As someone who has lived in Northeast Alabama nearly all of his life, DeKalb County Emergency Management Agency Deputy Director Michael Posey doesn't need a scientist to tell him the mountains affect tornadoes.
"We'll have no indication of a tornado, and then suddenly there will be one in northern Fort Payne," Posey said. "It goes over the mountain, and suddenly we get a quick EF2 or EF3 tornado."
Since 2011, two of the four tornado outbreaks in DeKalb County developed quickly and with no warning, striking the southern part of the county in 2013 and northern Fort Payne in 2015, he said. Folks in the area have learned to be cautious and watch the sky, grab their weather radios and check announcements online.
After April 27, DeKalb County and surrounding government entities built nine storm shelters and hundreds of residents rebuilt with their own personal storm shelters. The county now keeps a voluntary registry of where those shelters are located.
Most of the area has been rebuilt, but the path of the tornado — which slammed into the DeKalb County Schools Coliseum before mowing down country homes, a Huddle House, a church and fields — is still evident by the landscape, and the area looks eerily naked without trees these days.

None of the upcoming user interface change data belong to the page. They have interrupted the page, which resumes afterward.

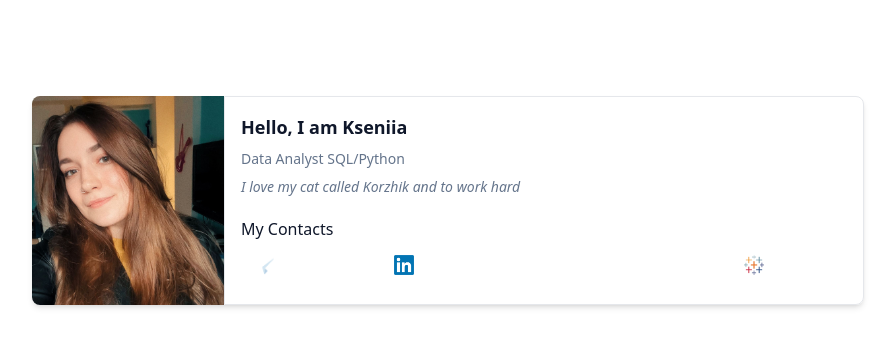
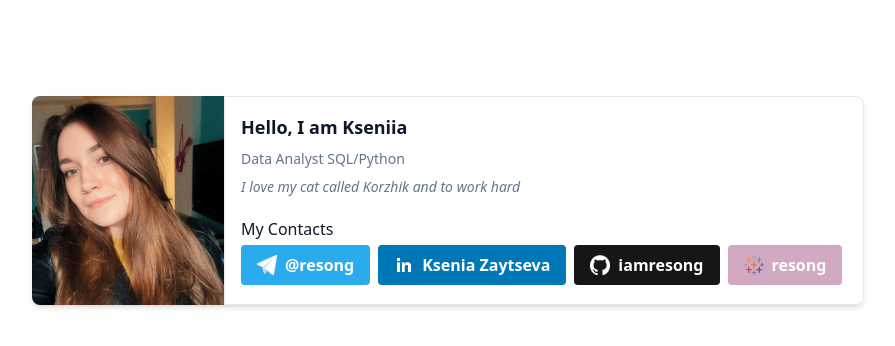
Before and after one commit to Lykke27/iamresong, a Next.js app: page / in a window 1280 px wide. Shown: the top 346 px of the page, without its empty margins (192-1087 px from the left). Built offline with nearby package versions, Linux system fonts and the light colour scheme.

Commit message:
fix colors parse

```diff
--- a/src/components/SocialBadge.tsx
+++ b/src/components/SocialBadge.tsx
@@ -9,10 +9,17 @@ interface propsType {
 }
 
 const SocialBadge = (props: propsType) => {
-    const colorStyle = socialToColor(props.social);
+    const colorStyle = {
+        telegram: 'bg-telegram',
+        linkedin: 'bg-linkedin',
+        github: 'bg-github',
+        tableau: 'bg-tableau',
+    };
     return (
         <a
-            className={`last:mr-0 px-4 py-2 font-semibold text-white inline-flex items-center rounded bg-${props.social} cursor-pointer`}
+            className={`last:mr-0 px-4 py-2 font-semibold text-white inline-flex items-center rounded ${
+                colorStyle[props.social]
+            } cursor-pointer`}
             href={props.link}
             target="_blank"
         >
--- a/src/utils/functions.ts
+++ /dev/null
@@ -1,12 +0,0 @@
-   export const socialToColor = (social: string) => {
-        switch (social) {
-            case 'telegram':
-                return 'bg-telegram';
-            case 'tableau':
-                return 'bg-tableau';
-            case 'github':
-                return 'bg-github';
-            case 'linkedin':
-                return 'bg-linkedin';
-        }
-    };
```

But even so, Posey said, his team is working on ways to deliver warnings that will make residents listen.
When DeKalb emergency management officials are alerted to the possibility of a storm, they watch it closely, then they try to gauge how people react to their tweets and Facebook posts. If the warnings increase, they try to put out specific messages that tell people exactly when to expect the tornado and for how long they are in danger.
After the most recent tornado warning, Posey said, six of the nine shelters were full, which he feels was a good indicator that people were listening to the warnings.
One of the findings after the April 27, 2011, tornadoes was that warnings were too vague and didn't communicate the level of danger that was coming. And with Doppler radar warnings, only one in four warnings leads to a verified tornado, experts said, so that creates a risk that people will stop listening when a serious storm is around.
In Hamilton County, EMA spokeswoman Amy Maxwell said residents also seem to be taking warnings more seriously. Many now have weather radios, and a few even rebuilt their homes with storm shelters.
"Technology and social media have definitely changed [things] for the better," Maxwell said of people heeding warnings.
WRCB-TV Chief Meteorologist Paul Barys said he is still trying to convince Chattanoogans to make a plan ahead of time before a tornado warning is issued, but he said more people are listening now.
"In Oklahoma, everybody knows what to do. But in the South, everybody doesn't know what to do. I've been preaching this for 30 years: 'Y'all need to know what to do,'" Barys said.
When he first moved to Chattanooga, people told him, "We can't have a tornado around here. The mountains will protect us."
But after April 27, 2011, people called to thank him for saving their lives, Barys said.
One of those people was Robert Colby, an Apison resident who is the director of the Chattanooga/Hamilton County Air Pollution Control Bureau.
That evening, Colby was one of the few people who still had power, and when Barys said a tornado was on the ground in Apison he hid in a closet under the stairwell with his wife, son, mother-in-law and one of the family dogs.
As he shut the door to the closet, he thought, "This will never happen. But I'm going to be prepared."
A second later, the house disintegrated around them.
Staff writer Ben Benton contributed to this story.
Contact staff writer Joy Lukachick Smith at 423-757-6659 or firstname.lastname@example.org.